*** TASK MATERIAL Section Begins ***

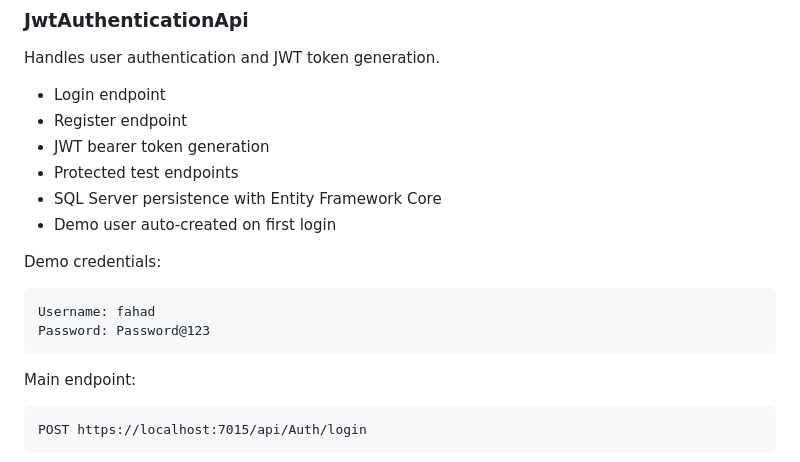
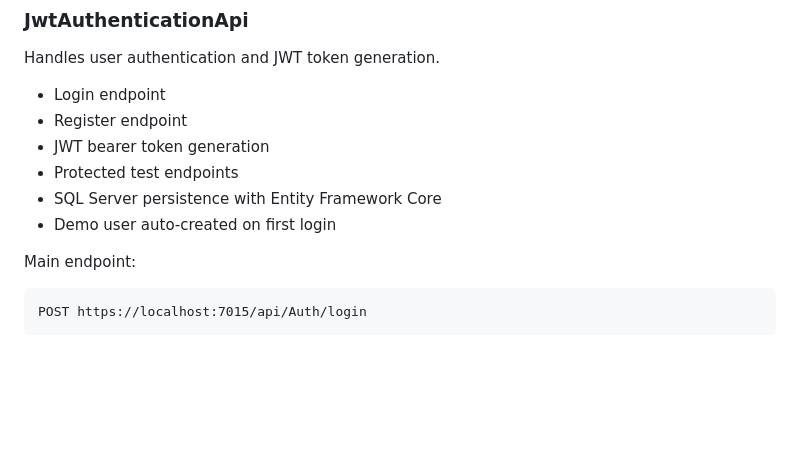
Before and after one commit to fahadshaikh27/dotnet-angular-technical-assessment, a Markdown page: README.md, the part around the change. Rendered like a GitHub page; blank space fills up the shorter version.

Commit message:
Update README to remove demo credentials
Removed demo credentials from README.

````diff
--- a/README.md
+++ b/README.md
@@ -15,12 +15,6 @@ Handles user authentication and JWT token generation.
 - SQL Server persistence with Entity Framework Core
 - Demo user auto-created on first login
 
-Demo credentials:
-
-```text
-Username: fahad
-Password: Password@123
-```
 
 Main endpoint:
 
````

*** TASK MATERIAL Section Ends ***

PROBLEM DESCRIPTION —
Gather from the data above every line with the string "README".

ANSWER SPACE —
Before and after one commit to fahadshaikh27/dotnet-angular-technical-assessment, a Markdown page: README.md, the part around the change. Rendered like a GitHub page; blank space fills up the shorter version.
Update README to remove demo credentials
Removed demo credentials from README.
--- a/README.md
+++ b/README.md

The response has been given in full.